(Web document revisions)
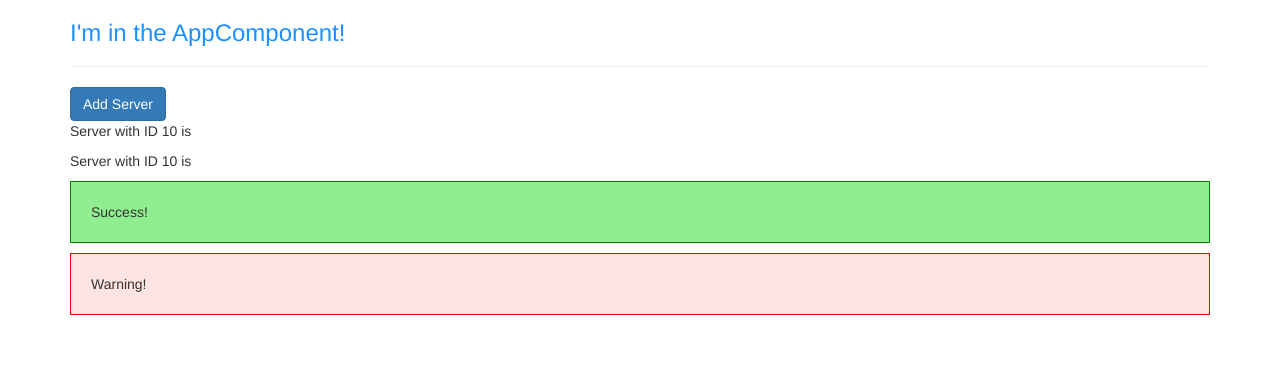
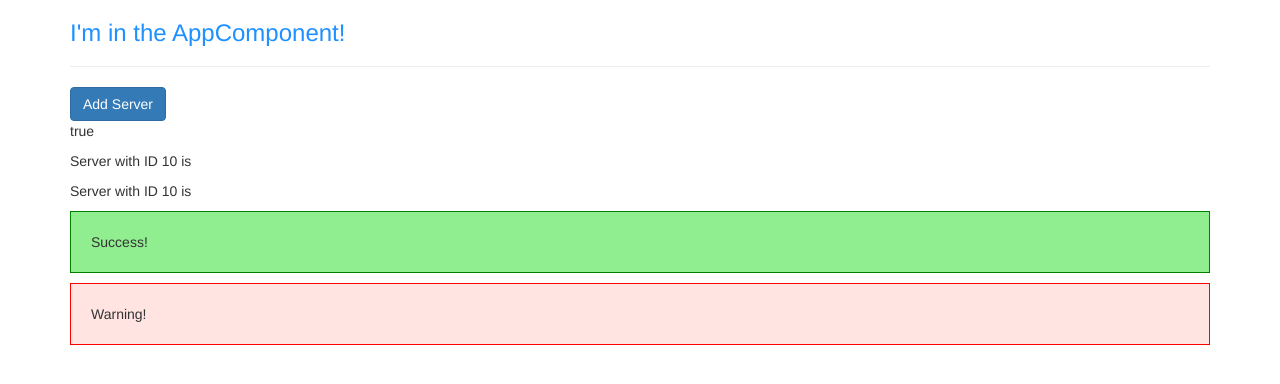
Before and after one commit to bedoyama/angular-2021-first, an Angular app: page / in a window 1280 px wide. Shown: the top 384 px of the page. Built offline with nearby package versions, Linux system fonts and the light colour scheme.

Commit message:
string interpolation

```diff
--- a/src/app/servers/servers.component.html
+++ b/src/app/servers/servers.component.html
@@ -1,5 +1,6 @@
 <button
 class="btn btn-primary"
 [disabled]="!allowNewServer">Add Server</button>
+<p>{{ allowNewServer }}</p>
 <app-server></app-server>
 <app-server></app-server>
```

→ **Exercise details**
Word for word, set down every line of the records above, and leave the pictures out.

→ **Your response**
Before and after one commit to bedoyama/angular-2021-first, an Angular app: page / in a window 1280 px wide. Shown: the top 384 px of the page. Built offline with nearby package versions, Linux system fonts and the light colour scheme.

Commit message:
string interpolation

```diff
--- a/src/app/servers/servers.component.html
+++ b/src/app/servers/servers.component.html
@@ -1,5 +1,6 @@
 <button
 class="btn btn-primary"
 [disabled]="!allowNewServer">Add Server</button>
+<p>{{ allowNewServer }}</p>
 <app-server></app-server>
 <app-server></app-server>
```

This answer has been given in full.